It is therefore important that HR teams engage with staff early in a redesign process to understand the needs of the workforce.
There was an 8% improvement in staff performance, equating to what National Grid believe amounts to £20 million of increased productivity per year.”
In most cases, a blend of spaces to suit a range of expectations and working styles is required as everyone is different.
Expectations within our modern workplaces differ hugely, with four generations working alongside each other for the first time.
People are working for longer and organisations need to ensure that they are meeting employee needs across the full spectrum of the workforce. Meanwhile, the next generation of digital natives will soon join the workforce, so the office a constantly evolving environment. Flexibility and adaptability is key.
Workplace design at National Grid
Understanding the importance of a workplace that is fit for purpose, National Grid recently commissioned infrastructure services firm AECOM to deliver a radical redesign of its headquarters in Warwick.
The redesign had to put employees first and foremost, delivering key objectives to enable them to work more productively and collaboratively. It also had to make sure that flexibility was at the forefront of the agenda.
Working with a leading UK university, both companies carried out a study to show, for the first time, an objectively measured link between employee productivity and workplace design.
The study suggests that transforming the workplace not only has a direct impact on staff performance and satisfaction, but that it also can translate into bottom-line benefits. It has allowed us to make significant strides in measuring the impact of the workplace on employee output, something that others have to date only been able to gain through subjective measurement in employee surveys.
We used a range of cognitive performance tests to measure staff performance before and after the office redesign.
Savings and improvements
Outcomes were very positive, with an 8% improvement in staff performance, equating to what National Grid believes amounts to £20 million of increased productivity per year. A further £8 million to £10 million in reduced annual operating costs was achieved, leading to a total positive financial impact of up to £30 million per year.
Results revealed that employees gained back 5% in productive time due to improved access to meeting spaces. Importantly, there was also an 8% increase in employees’ comfort and satisfaction levels following the redesign.
The redesign has resulted in real changes in the National Grid workplace.
This insight will help employers across sectors and industries understand how to improve their working environment to increase staff productivity and wellbeing, as well as inform recruitment and retention strategies.

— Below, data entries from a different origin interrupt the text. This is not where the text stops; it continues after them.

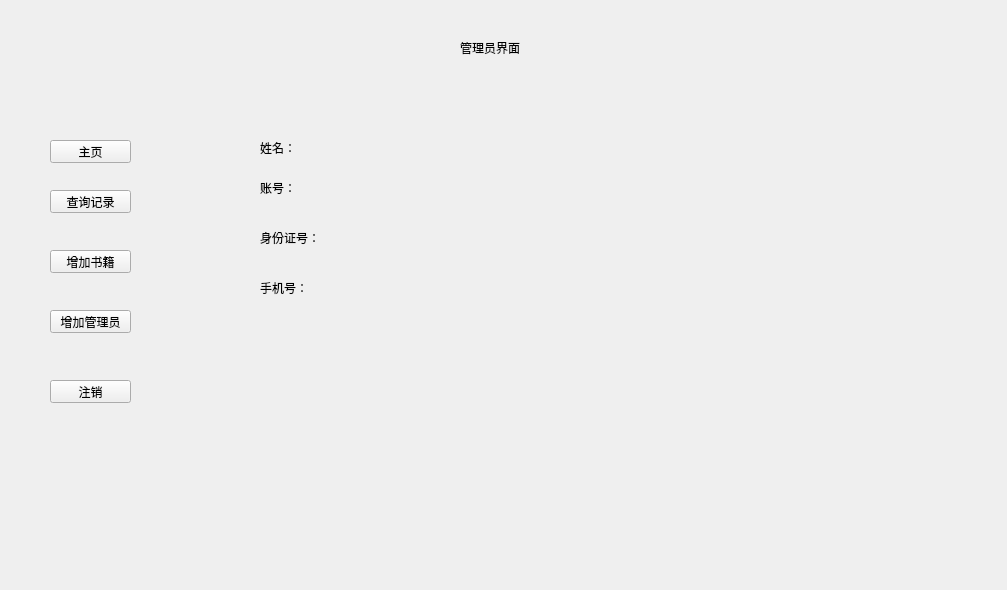
The window that librarysystem.ui (sdwangyu/LibraryDesign) describes before a commit, drawn with Qt 5.
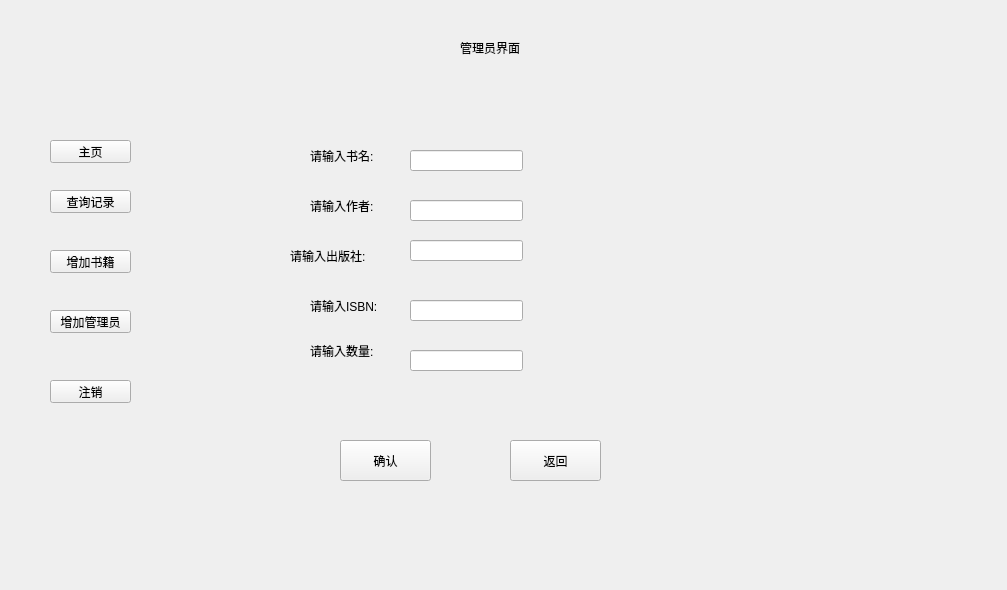
The same window after the commit. The open tabs and pages were chosen to show the change.

What changed in the file:
```diff
--- a/librarysystem.ui
+++ b/librarysystem.ui
@@ -1269,7 +1269,7 @@
       </rect>
      </property>
      <property name="currentIndex">
-      <number>1</number>
+      <number>3</number>
      </property>
      <widget class="QWidget" name="looklogwindow">
       <widget class="QLabel" name="label_14">
@@ -1420,7 +1420,149 @@
        </property>
       </widget>
      </widget>
-     <widget class="QWidget" name="admininforwindow"/>
+     <widget class="QWidget" name="addbokwindow">
+      <widget class="QLabel" name="inputbookname">
+       <property name="geometry">
+        <rect>
+         <x>110</x>
+         <y>50</y>
+         <width>111</width>
+         <height>31</height>
+        </rect>
+       </property>
+       <property name="text">
+        <string>请输入书名:</string>
+       </property>
+      </widget>
+      <widget class="QLabel" name="inputauthor">
+       <property name="geometry">
+        <rect>
+         <x>110</x>
+         <y>100</y>
+         <width>91</width>
+         <height>31</height>
+        </rect>
+       </property>
+       <property name="text">
+        <string>请输入作者:</string>
+       </property>
+      </widget>
+      <widget class="QLabel" name="inputpublisher">
+       <property name="geometry">
+        <rect>
+         <x>90</x>
+         <y>150</y>
+         <width>101</width>
+         <height>31</height>
+        </rect>
+       </property>
+       <property name="text">
+        <string>请输入出版社:</string>
+       </property>
+      </widget>
+      <widget class="QLabel" name="inputisbn">
+       <property name="geometry">
+        <rect>
+         <x>110</x>
+         <y>200</y>
+         <width>81</width>
+         <height>31</height>
+        </rect>
+       </property>
+       <property name="text">
+        <string>请输入ISBN:</string>
+       </property>
+      </widget>
+      <widget class="QLabel" name="inputstorage">
+       <property name="geometry">
+        <rect>
+         <x>110</x>
+         <y>250</y>
+         <width>91</width>
+         <height>21</height>
+        </rect>
+       </property>
+       <property name="text">
+        <string>请输入数量:</string>
+       </property>
+      </widget>
+      <widget class="QLineEdit" name="inputbookname1">
+       <property name="geometry">
+        <rect>
+         <x>210</x>
+         <y>60</y>
+         <width>113</width>
+         <height>21</height>
+        </rect>
+       </property>
+      </widget>
+      <widget class="QLineEdit" name="inputauthor1">
+       <property name="geometry">
+        <rect>
+         <x>210</x>
+         <y>110</y>
+         <width>113</width>
+         <height>21</height>
+        </rect>
+       </property>
+      </widget>
+      <widget class="QLineEdit" name="inputpublisher1">
+       <property name="geometry">
+        <rect>
+         <x>210</x>
+         <y>150</y>
+         <width>113</width>
+         <height>21</height>
+        </rect>
+       </property>
+      </widget>
+      <widget class="QLineEdit" name="inputisbn1">
+       <property name="geometry">
+        <rect>
+         <x>210</x>
+         <y>210</y>
+         <width>113</width>
+         <height>21</height>
+        </rect>
+       </property>
+      </widget>
+      <widget class="QLineEdit" name="inputstorage1">
+       <property name="geometry">
+        <rect>
+         <x>210</x>
+         <y>260</y>
+         <width>113</width>
+         <height>21</height>
+        </rect>
+       </property>
+      </widget>
+      <widget class="QPushButton" name="addbookokBtn">
+       <property name="geometry">
+        <rect>
+         <x>140</x>
+         <y>350</y>
+         <width>91</width>
+         <height>41</height>
+        </rect>
+       </property>
+       <property name="text">
+        <string>确认</string>
+       </property>
+      </widget>
+      <widget class="QPushButton" name="addbookbackBtn">
+       <property name="geometry">
+        <rect>
+         <x>310</x>
+         <y>350</y>
+         <width>91</width>
+         <height>41</height>
+        </rect>
+       </property>
+       <property name="text">
+        <string>返回</string>
+       </property>
+      </widget>
+     </widget>
     </widget>
    </widget>
   </widget>
```
Left out of the diff: 4 changed lines with no effect on the pictures.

After human capital, real estate is the second highest cost for a business, but all too often it gets little attention at board level.
We have found that by taking a more strategic view of our real estate and the workplace environment, employee performance and wellbeing have been boosted.